Any American still looking for a decent reason to support the “Keep Olympic Wrestling” movement need look no further than Cornell wrestler Kyle Dake: The four time NCAA national champ who was also the only USA wrestler to score a win against Iran at last week’s “Rumble on the Rails.”
And now, on top of his successes in the ring and his recent charismatic appearance on the Dan Patrick Show, Dake has also been named the inaugural Sports Illustrated College Athlete of the Year for winning his four already impressive national titles at four different weight classes.
“What Kyle did is more remarkable than anybody who came before him,” Cornell coach Rob Koll told SI’s Luke Winn. “I’m not saying he was better than Cael [Sanderson] or better than Pat Smith. I’m just saying I believe what he did was more remarkable, even though he lost some matches in his career.”
Dake went 137-4 during in college, moving up a weight class each season from 141 pounds to 149, 157, and finally 165 as a senior. And he admitted that the moves were as much about helping his team and that proving wrestlers don’t always need to cut weight as they were about his historic feat.
Dake didn’t make it to London last summer, probably because he shares a weight class with Olympic 74kg freestyle gold medalist Jordan Burroughs. But as one of the world’s top wrestlers, expect to see Dake in Rio, and expect to see him continue the fight to “Keep Olympic Wrestling.”
A film crew has been following Usain Bolt for many months and is expected to do so through his Olympic farewell in Rio.
The final product, “I am Bolt,” is a Universal Pictures film.
A teaser video was published Tuesday, 10 days before the Rio Olympic Opening Ceremony.
A short promo of the film was screened at the Berlin Film Festival in February.
In Rio, Bolt will try to sweep the 100m, 200m and 4x100m golds at a third straight Games.
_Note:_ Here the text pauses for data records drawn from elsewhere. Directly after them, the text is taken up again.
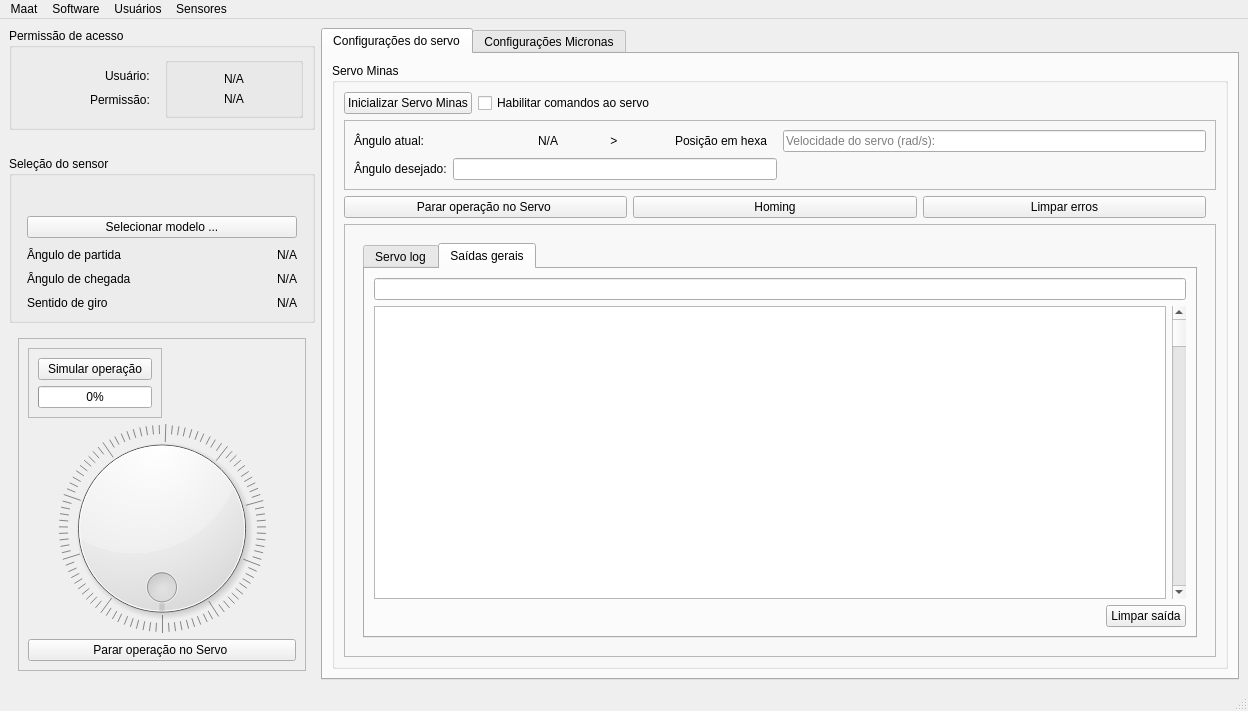
The window that mainwindow.ui (LucasDuarte026/QTMaat) describes before a commit, drawn with Qt 5.
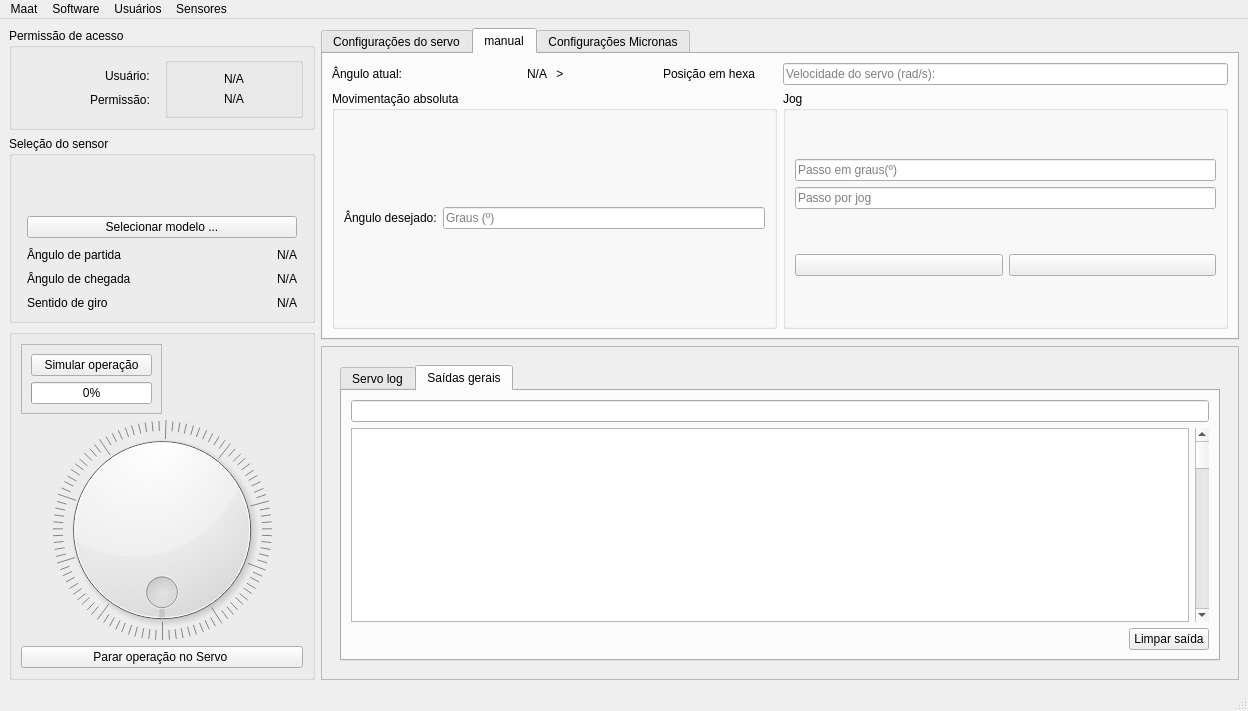
The same window after the commit. The open tabs and pages were chosen to show the change. Icons and pictures are not drawn.

Commit message: inserção da função jogger ainda não pronta, melhoramento da interface gráfica com ícones, funcionalidade offset (para o jogger) iniciada, conexão do dial responsivo à posição real do motor mas com bugs ainda e mais alguns ajustes.

Patch:
```diff
--- a/mainwindow.ui
+++ b/mainwindow.ui
@@ -19,7 +19,7 @@
   <widget class="QWidget" name="centralwidget">
    <layout class="QHBoxLayout" name="horizontalLayout_2" stretch="1,3">
     <item>
-     <layout class="QVBoxLayout" name="left_tab" stretch="0,0,0,10">
+     <layout class="QVBoxLayout" name="left_tab" stretch="0,0,0">
       <item>
        <widget class="QGroupBox" name="horizontalGroupBox_2">
         <property name="title">
@@ -75,22 +75,6 @@
         </layout>
        </widget>
       </item>
-      <item>
-       <spacer name="verticalSpacer">
-        <property name="orientation">
-         <enum>Qt::Orientation::Vertical</enum>
-        </property>
-        <property name="sizeType">
-         <enum>QSizePolicy::Policy::Fixed</enum>
-        </property>
-        <property name="sizeHint" stdset="0">
-         <size>
-          <width>20</width>
-          <height>20</height>
-         </size>
-        </property>
-       </spacer>
-      </item>
       <item>
        <widget class="QGroupBox" name="sensorBox">
         <property name="title">
@@ -121,6 +105,22 @@
          <property name="bottomMargin">
           <number>10</number>
          </property>
+         <item>
+          <spacer name="verticalSpacer">
+           <property name="orientation">
+            <enum>Qt::Orientation::Vertical</enum>
+           </property>
+           <property name="sizeType">
+            <enum>QSizePolicy::Policy::Fixed</enum>
+           </property>
+           <property name="sizeHint" stdset="0">
+            <size>
+             <width>20</width>
+             <height>20</height>
+            </size>
+           </property>
+          </spacer>
+         </item>
          <item>
           <layout class="QVBoxLayout" name="dados_sensor">
            <property name="leftMargin">
@@ -235,16 +235,7 @@
        </widget>
       </item>
       <item>
-       <widget class="QWidget" name="dial_control" native="true">
-        <layout class="QVBoxLayout" name="verticalLayout_4" stretch="0">
-         <item>
-          <widget class="QFrame" name="dial_elements">
-           <property name="frameShape">
-            <enum>QFrame::Shape::StyledPanel</enum>
-           </property>
-           <property name="frameShadow">
-            <enum>QFrame::Shadow::Raised</enum>
-           </property>
+       <widget class="QGroupBox" name="dial_elements">
            <layout class="QVBoxLayout" name="verticalLayout_5" stretch="0,10,0">
             <item>
              <layout class="QVBoxLayout" name="verticalLayout_3" stretch="0">
@@ -268,6 +259,9 @@
                          <property name="text">
                           <string>Simular operação</string>
                          </property>
+                      <property name="icon">
+                       <iconset theme="QIcon::ThemeIcon::MediaPlaybackStart"/>
+                      </property>
                         </widget>
                        </item>
                       </layout>
@@ -331,9 +325,9 @@
               <property name="text">
                <string>Parar operação no Servo </string>
               </property>
-             </widget>
-            </item>
-           </layout>
+           <property name="icon">
+            <iconset theme="QIcon::ThemeIcon::ProcessStop"/>
+           </property>
           </widget>
          </item>
         </layout>
@@ -345,9 +339,30 @@
      <layout class="QVBoxLayout" name="verticalLayout_12">
       <item>
        <widget class="QTabWidget" name="config_tag">
+        <property name="tabPosition">
+         <enum>QTabWidget::TabPosition::North</enum>
+        </property>
         <property name="currentIndex">
          <number>0</number>
         </property>
+        <property name="elideMode">
+         <enum>Qt::TextElideMode::ElideMiddle</enum>
+        </property>
+        <property name="usesScrollButtons">
+         <bool>true</bool>
+        </property>
+        <property name="documentMode">
+         <bool>false</bool>
+        </property>
+        <property name="tabsClosable">
+         <bool>false</bool>
+        </property>
+        <property name="movable">
+         <bool>false</bool>
+        </property>
+        <property name="tabBarAutoHide">
+         <bool>false</bool>
+        </property>
         <widget class="QWidget" name="servo_tab">
          <attribute name="title">
           <string>Configurações do servo</string>
@@ -366,10 +381,13 @@
                  <property name="text">
                   <string>Inicializar Servo Minas</string>
                  </property>
+                 <property name="icon">
+                  <iconset theme="QIcon::ThemeIcon::SoftwareUpdateAvailable"/>
+                 </property>
                 </widget>
                </item>
                <item>
-                <widget class="QCheckBox" name="enable_servo_communication">
+                <widget class="QPushButton" name="enable_servo_communication">
                  <property name="sizePolicy">
                   <sizepolicy hsizetype="MinimumExpanding" vsizetype="Fixed">
                    <horstretch>0</horstretch>
@@ -382,6 +400,9 @@
                  <property name="text">
                   <string>Habilitar comandos ao servo</string>
                  </property>
+                 <property name="icon">
+                  <iconset theme="QIcon::ThemeIcon::UserAvailable"/>
+                 </property>
                  <property name="checkable">
                   <bool>true</bool>
                  </property>
@@ -390,34 +411,64 @@
               </layout>
              </item>
              <item>
-              <widget class="QFrame" name="frame_3">
-               <property name="frameShape">
-                <enum>QFrame::Shape::StyledPanel</enum>
-               </property>
-               <property name="frameShadow">
-                <enum>QFrame::Shadow::Raised</enum>
-               </property>
-               <layout class="QGridLayout" name="gridLayout_2">
-                <item row="1" column="0">
-                 <layout class="QHBoxLayout" name="horizontalLayout_16">
+              <layout class="QVBoxLayout" name="verticalLayout_15">
+               <item>
+                <layout class="QHBoxLayout" name="horizontalLayout_6">
+                 <property name="rightMargin">
+                  <number>10</number>
+                 </property>
+                 <item>
+                  <widget class="QPushButton" name="disable_servo_button">
+                   <property name="text">
+                    <string>Parar operação no Servo </string>
+                   </property>
+                   <property name="icon">
+                    <iconset theme="QIcon::ThemeIcon::EditClear"/>
+                   </property>
+                  </widget>
+                 </item>
                   <item>
-                   <widget class="QLabel" name="label">
+                  <widget class="QPushButton" name="homing_button">
                     <property name="text">
-                     <string>Ângulo desejado:</string>
-                    </property>
-                    <property name="buddy">
-                     <cstring>degreeInsertDial</cstring>
+                    <string>Homing</string>
+                   </property>
+                   <property name="icon">
+                    <iconset theme="QIcon::ThemeIcon::GoHome"/>
                     </property>
                    </widget>
                   </item>
                   <item>
-                   <widget class="QLineEdit" name="degreeInsertDial"/>
-                  </item>
-                 </layout>
+                  <widget class="QPushButton" name="clear_errors">
+                   <property name="text">
+                    <string>Limpar erros</string>
+                   </property>
+                   <property name="icon">
+                    <iconset theme="QIcon::ThemeIcon::EditUndo"/>
+                   </property>
+                  </widget>
+                 </item>
+                </layout>
+               </item>
+              </layout>
+             </item>
+            </layout>
+           </widget>
+          </item>
+         </layout>
+        </widget>
+        <widget class="QWidget" name="tab">
+         <attribute name="title">
+          <string>manual</string>
+         </attribute>
+         <layout class="QGridLayout" name="gridLayout_3">
+          <item row="0" column="1">
+           <widget class="QLineEdit" name="servo_velocity_setup">
+            <property name="placeholderText">
+             <string>Velocidade do servo (rad/s): </string>
+            </property>
+           </widget>
                 </item>
                 <item row="0" column="0">
-                 <layout class="QVBoxLayout" name="verticalLayout_20">
-                  <item>
                    <layout class="QHBoxLayout" name="horizontalLayout_7">
                     <property name="rightMargin">
                      <number>10</number>
@@ -445,14 +496,14 @@
                       </property>
                      </widget>
                     </item>
-                    <item alignment="Qt::AlignmentFlag::AlignHCenter">
+            <item>
                      <widget class="QLabel" name="label_6">
                       <property name="text">
                        <string> &gt;</string>
                       </property>
                      </widget>
                     </item>
-                    <item alignment="Qt::AlignmentFlag::AlignRight">
+            <item>
                      <widget class="QLabel" name="servo_hex_position">
                       <property name="text">
                        <string>Posição em hexa</string>
@@ -461,70 +512,110 @@
                     </item>
                    </layout>
                   </item>
-                 </layout>
-                </item>
-                <item row="1" column="1">
-                 <spacer name="horizontalSpacer">
-                  <property name="orientation">
-                   <enum>Qt::Orientation::Horizontal</enum>
-                  </property>
-                  <property name="sizeHint" stdset="0">
-                   <size>
-                    <width>40</width>
-                    <height>20</height>
-                   </size>
-                  </property>
-                 </spacer>
-                </item>
-                <item row="0" column="1">
-                 <widget class="QLineEdit" name="servo_velocity_setup">
+          <item row="2" column="1">
+           <widget class="QGroupBox" name="groupBox">
+            <property name="title">
+             <string>Jog</string>
+            </property>
+            <layout class="QVBoxLayout" name="verticalLayout_18">
+             <item>
+              <layout class="QVBoxLayout" name="verticalLayout_4">
+               <item>
+                <widget class="QLineEdit" name="lineEdit_2">
+                 <property name="placeholderText">
+                  <string>Passo em graus(º)</string>
+                 </property>
+                </widget>
+               </item>
+               <item>
+                <widget class="QLineEdit" name="lineEdit">
                   <property name="placeholderText">
-                   <string>Velocidade do servo (rad/s): </string>
+                  <string>Passo por jog</string>
                   </property>
                  </widget>
                 </item>
                </layout>
-              </widget>
              </item>
              <item>
               <layout class="QHBoxLayout" name="horizontalLayout_13">
                <item>
-                <layout class="QVBoxLayout" name="verticalLayout_15">
+                <widget class="QPushButton" name="pushButton">
+                 <property name="text">
+                  <string/>
+                 </property>
+                 <property name="icon">
+                  <iconset theme="QIcon::ThemeIcon::GoPrevious"/>
+                 </property>
+                 <property name="iconSize">
+                  <size>
+                   <width>30</width>
+                   <height>30</height>
+                  </size>
+                 </property>
+                 <property name="checkable">
+                  <bool>false</bool>
+                 </property>
+                </widget>
+               </item>
                  <item>
-                  <layout class="QHBoxLayout" name="horizontalLayout_6">
-                   <property name="rightMargin">
-                    <number>10</number>
-                   </property>
+                <widget class="QPushButton" name="pushButton_2">
+                 <property name="text">
+                  <string/>
+                 </property>
+                 <property name="icon">
+                  <iconset theme="QIcon::ThemeIcon::GoNext"/>
+                 </property>
+                 <property name="iconSize">
+                  <size>
+                   <width>30</width>
+                   <height>30</height>
+                  </size>
+                 </property>
+                 <property name="checkable">
+                  <bool>false</bool>
+                 </property>
+                </widget>
+               </item>
+              </layout>
+             </item>
+            </layout>
+           </widget>
+          </item>
+          <item row="2" column="0">
+           <widget class="QGroupBox" name="groupBox_3">
+            <property name="title">
+             <string>Movimentação absoluta</string>
+            </property>
+            <layout class="QVBoxLayout" name="verticalLayout_17">
                    <item>
                     <layout class="QHBoxLayout" name="horizontalLayout_15">
                      <item>
-                      <widget class="QPushButton" name="disable_servo_button">
+                <widget class="QLabel" name="label">
                        <property name="text">
-                        <string>Parar operação no Servo </string>
+                  <string>Ângulo desejado:</string>
                        </property>
                       </widget>
                      </item>
                      <item>
-                      <widget class="QPushButton" name="homing_button">
-                       <property name="text">
-                        <string>Homing</string>
+                <widget class="QLineEdit" name="absoluteRevolution">
+                 <property name="placeholderText">
+                  <string>Graus (º)</string>
                        </property>
                       </widget>
                      </item>
-                     <item>
-                      <widget class="QPushButton" name="clear_errors">
-                       <property name="text">
-                        <string>Limpar erros</string>
-                       </property>
-                      </widget>
-                     </item>
                     </layout>
                    </item>
                   </layout>
-                 </item>
-                </layout>
-               </item>
-              </layout>
+           </widget>
+          </item>
+         </layout>
+        </widget>
+        <widget class="QWidget" name="micronasTab">
+         <attribute name="title">
+          <string>Configurações Micronas</string>
+         </attribute>
+        </widget>
+       </widget>
              </item>
              <item>
               <widget class="QFrame" name="frame_2">
@@ -553,7 +644,7 @@
                    <item>
                     <widget class="QTabWidget" name="tab_general">
                      <property name="currentIndex">
-                      <number>0</number>
+               <number>1</number>
                      </property>
                      <widget class="QWidget" name="servo_output">
                       <attribute name="title">
@@ -665,18 +756,6 @@
               </widget>
              </item>
             </layout>
-           </widget>
-          </item>
-         </layout>
-        </widget>
-        <widget class="QWidget" name="micronasTab">
-         <attribute name="title">
-          <string>Configurações Micronas</string>
-         </attribute>
-        </widget>
-       </widget>
-      </item>
-     </layout>
     </item>
    </layout>
   </widget>
@@ -740,51 +819,81 @@
   </widget>
   <widget class="QStatusBar" name="statusbar"/>
   <action name="login_menuBar">
+   <property name="icon">
+    <iconset theme="QIcon::ThemeIcon::DialogPassword"/>
+   </property>
    <property name="text">
     <string>Login</string>
    </property>
   </action>
   <action name="actionVer_Sensores">
+   <property name="icon">
+    <iconset theme="QIcon::ThemeIcon::EditFind"/>
+   </property>
    <property name="text">
     <string>Ver sensores</string>
    </property>
   </action>
   <action name="actionAdicionar">
+   <property name="icon">
+    <iconset theme="QIcon::ThemeIcon::DocumentNew"/>
+   </property>
    <property name="text">
     <string>Adicionar</string>
    </property>
   </action>
   <action name="actionAtualizar">
+   <property name="icon">
+    <iconset theme="QIcon::ThemeIcon::MediaPlaylistRepeat"/>
+   </property>
    <property name="text">
     <string>Atualizar</string>
    </property>
   </action>
   <action name="actionRemover">
+   <property name="icon">
+    <iconset theme="QIcon::ThemeIcon::EditDelete"/>
+   </property>
    <property name="text">
     <string>Remover</string>
    </property>
   </action>
   <action name="actionVer_usu_rios">
+   <property name="icon">
+    <iconset theme="QIcon::ThemeIcon::SystemSearch"/>
+   </property>
    <property name="text">
     <string>Ver usuários</string>
    </property>
   </action>
   <action name="actionAdicionar_2">
+   <property name="icon">
+    <iconset theme="QIcon::ThemeIcon::ContactNew"/>
+   </property>
    <property name="text">
     <string>Adicionar</string>
    </property>
   </action>
   <action name="actionAtualizar_2">
+   <property name="icon">
+    <iconset theme="QIcon::ThemeIcon::MediaPlaylistRepeat"/>
+   </property>
    <property name="text">
     <string>Atualizar</string>
    </property>
   </action>
   <action name="actionRemover_2">
+   <property name="icon">
+    <iconset theme="QIcon::ThemeIcon::EditDelete"/>
+   </property>
    <property name="text">
     <string>Remover</string>
    </property>
   </action>
   <action name="actionLogout">
+   <property name="icon">
+    <iconset theme="QIcon::ThemeIcon::ApplicationExit"/>
+   </property>
    <property name="text">
     <string>Logout</string>
    </property>
```
Left out of the diff: 6 changed lines with no effect on the pictures. Lines whose indentation alone changed are shown as unchanged. The commit also changes 6 other files.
MORE: Bolt: ‘I know the sport needs me to win’
RIO DE JANEIRO (AP) — Brazilian soccer star Neymar says the problems at the athletes’ village could harm the preparations of some Olympic competitors at the Rio Games.
“If this is all true, we have to lament it. We had so much time to get everything ready, but some things didn’t work out,” he said as Brazil’s men’s team prepares for the Olympic tournament.
“I hope they fix all the problems,” he said. “It’s complicated for athletes to come from abroad and realize that their accommodation is not in good condition. You prepare three years of your life to be in the Olympics and then something like this ends up hurting you. It’s not nice. I hope they can fix everything and that everybody can be happy”
Brazil’s men’s team is preparing for the games at a training camp in the mountain city of Teresopolis on the outskirts of Rio de Janeiro.
In other news, Brazil’s starting goalkeeper injured his right elbow and could miss the team’s final warmup match ahead of the games.
Fernando Prass did not practice on Tuesday after complaining of pain in his elbow and it remains unclear whether he will be fit to play the friendly against Japan on Saturday. The 38-year-old Palmeiras player will be re-evaluated daily.
Prass was one of the players older than 23 selected for Brazil’s squad, under Olympic soccer rules.
Brazil’s opening game at the Olympics is against South Africa on Aug. 4 in Brasilia.
MORE: Belarus says athletes village unsanitary, but Australia set to move in